RECORDS PROVIDED:

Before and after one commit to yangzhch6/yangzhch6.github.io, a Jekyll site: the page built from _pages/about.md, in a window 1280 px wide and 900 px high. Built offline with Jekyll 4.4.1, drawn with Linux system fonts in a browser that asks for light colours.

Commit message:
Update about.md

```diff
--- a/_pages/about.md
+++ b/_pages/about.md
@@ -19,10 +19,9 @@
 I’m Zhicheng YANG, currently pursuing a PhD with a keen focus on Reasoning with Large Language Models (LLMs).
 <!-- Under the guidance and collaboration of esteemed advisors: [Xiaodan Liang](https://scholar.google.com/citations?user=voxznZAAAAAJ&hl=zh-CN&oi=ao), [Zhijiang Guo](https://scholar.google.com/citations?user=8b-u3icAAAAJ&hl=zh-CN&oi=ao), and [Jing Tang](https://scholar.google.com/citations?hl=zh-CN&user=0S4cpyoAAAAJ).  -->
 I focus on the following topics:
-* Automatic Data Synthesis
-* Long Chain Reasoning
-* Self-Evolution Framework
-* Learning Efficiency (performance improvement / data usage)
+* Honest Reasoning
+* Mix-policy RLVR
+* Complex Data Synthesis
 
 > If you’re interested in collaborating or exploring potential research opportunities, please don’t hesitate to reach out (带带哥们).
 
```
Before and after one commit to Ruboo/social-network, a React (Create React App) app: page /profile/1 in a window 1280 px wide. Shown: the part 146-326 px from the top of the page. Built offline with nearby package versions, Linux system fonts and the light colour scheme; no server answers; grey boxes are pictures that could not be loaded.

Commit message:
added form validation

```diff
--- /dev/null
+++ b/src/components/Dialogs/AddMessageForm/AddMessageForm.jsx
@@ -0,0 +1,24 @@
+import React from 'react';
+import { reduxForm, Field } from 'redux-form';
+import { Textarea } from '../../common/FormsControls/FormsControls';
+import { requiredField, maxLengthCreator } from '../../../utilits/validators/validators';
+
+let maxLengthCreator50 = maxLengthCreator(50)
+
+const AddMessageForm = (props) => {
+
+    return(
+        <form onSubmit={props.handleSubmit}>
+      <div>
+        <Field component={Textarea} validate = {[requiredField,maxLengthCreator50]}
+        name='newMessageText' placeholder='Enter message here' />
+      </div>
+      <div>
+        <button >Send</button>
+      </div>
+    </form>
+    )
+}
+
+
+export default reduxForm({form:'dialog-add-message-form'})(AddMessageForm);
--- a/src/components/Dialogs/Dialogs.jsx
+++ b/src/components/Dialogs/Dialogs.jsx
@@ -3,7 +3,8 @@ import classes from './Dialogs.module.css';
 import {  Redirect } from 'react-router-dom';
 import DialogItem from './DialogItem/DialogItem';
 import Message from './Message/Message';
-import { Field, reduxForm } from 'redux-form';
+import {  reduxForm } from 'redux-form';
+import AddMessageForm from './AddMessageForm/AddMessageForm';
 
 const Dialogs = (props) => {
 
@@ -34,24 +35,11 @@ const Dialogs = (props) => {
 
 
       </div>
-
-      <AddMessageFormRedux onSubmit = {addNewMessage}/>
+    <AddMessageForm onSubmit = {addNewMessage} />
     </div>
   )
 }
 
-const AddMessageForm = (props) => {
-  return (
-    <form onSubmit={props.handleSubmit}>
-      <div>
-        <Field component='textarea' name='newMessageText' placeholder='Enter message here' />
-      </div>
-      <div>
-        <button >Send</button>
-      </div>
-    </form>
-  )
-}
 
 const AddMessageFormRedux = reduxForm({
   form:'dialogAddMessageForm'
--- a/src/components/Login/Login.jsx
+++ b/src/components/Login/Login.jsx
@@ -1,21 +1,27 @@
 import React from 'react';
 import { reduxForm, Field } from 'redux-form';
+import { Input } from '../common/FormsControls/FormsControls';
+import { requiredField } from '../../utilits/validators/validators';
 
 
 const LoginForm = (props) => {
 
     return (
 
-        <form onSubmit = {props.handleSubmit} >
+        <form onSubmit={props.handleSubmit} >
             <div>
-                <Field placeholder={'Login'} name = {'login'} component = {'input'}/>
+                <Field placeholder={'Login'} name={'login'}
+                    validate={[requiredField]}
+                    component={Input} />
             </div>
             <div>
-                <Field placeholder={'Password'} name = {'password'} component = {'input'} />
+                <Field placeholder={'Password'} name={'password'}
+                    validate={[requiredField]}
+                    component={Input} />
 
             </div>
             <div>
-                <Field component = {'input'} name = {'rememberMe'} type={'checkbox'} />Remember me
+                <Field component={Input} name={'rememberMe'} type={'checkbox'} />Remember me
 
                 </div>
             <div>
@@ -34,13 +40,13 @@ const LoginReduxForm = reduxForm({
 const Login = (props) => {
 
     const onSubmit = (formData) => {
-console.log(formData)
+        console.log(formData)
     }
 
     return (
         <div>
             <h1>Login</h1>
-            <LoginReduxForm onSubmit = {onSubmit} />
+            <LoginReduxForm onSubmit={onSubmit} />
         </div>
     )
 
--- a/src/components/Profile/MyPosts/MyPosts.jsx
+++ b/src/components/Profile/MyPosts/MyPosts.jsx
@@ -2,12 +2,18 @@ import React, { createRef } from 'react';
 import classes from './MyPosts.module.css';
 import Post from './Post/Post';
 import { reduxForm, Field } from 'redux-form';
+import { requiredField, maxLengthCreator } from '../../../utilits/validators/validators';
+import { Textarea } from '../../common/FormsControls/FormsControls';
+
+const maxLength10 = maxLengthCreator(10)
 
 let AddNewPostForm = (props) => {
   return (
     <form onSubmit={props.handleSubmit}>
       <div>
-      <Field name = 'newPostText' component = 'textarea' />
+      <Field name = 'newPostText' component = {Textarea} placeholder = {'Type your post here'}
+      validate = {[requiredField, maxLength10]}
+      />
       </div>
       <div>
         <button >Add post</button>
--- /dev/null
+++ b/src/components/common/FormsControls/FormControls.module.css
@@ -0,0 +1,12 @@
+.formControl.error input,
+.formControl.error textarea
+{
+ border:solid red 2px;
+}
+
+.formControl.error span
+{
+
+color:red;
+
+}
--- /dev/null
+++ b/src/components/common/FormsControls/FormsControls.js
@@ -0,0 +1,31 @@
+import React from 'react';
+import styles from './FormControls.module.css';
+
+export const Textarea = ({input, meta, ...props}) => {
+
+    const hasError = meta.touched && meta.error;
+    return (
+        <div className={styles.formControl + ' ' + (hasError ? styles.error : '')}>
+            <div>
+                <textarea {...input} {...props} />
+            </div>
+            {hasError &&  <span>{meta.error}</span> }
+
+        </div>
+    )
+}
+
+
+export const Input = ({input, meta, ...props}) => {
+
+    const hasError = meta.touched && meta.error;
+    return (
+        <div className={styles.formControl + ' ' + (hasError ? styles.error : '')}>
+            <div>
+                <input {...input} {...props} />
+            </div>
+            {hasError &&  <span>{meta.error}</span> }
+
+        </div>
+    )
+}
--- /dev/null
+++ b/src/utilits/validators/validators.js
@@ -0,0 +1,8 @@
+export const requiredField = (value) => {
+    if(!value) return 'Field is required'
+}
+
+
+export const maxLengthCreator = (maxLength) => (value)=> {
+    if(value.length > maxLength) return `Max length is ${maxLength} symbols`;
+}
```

TASK TO COMPLETE:
The lines to show are those in the data above that include "checkbox".

ANSWER SECTION:
-                <Field component = {'input'} name = {'rememberMe'} type={'checkbox'} />Remember me
+                <Field component={Input} name={'rememberMe'} type={'checkbox'} />Remember me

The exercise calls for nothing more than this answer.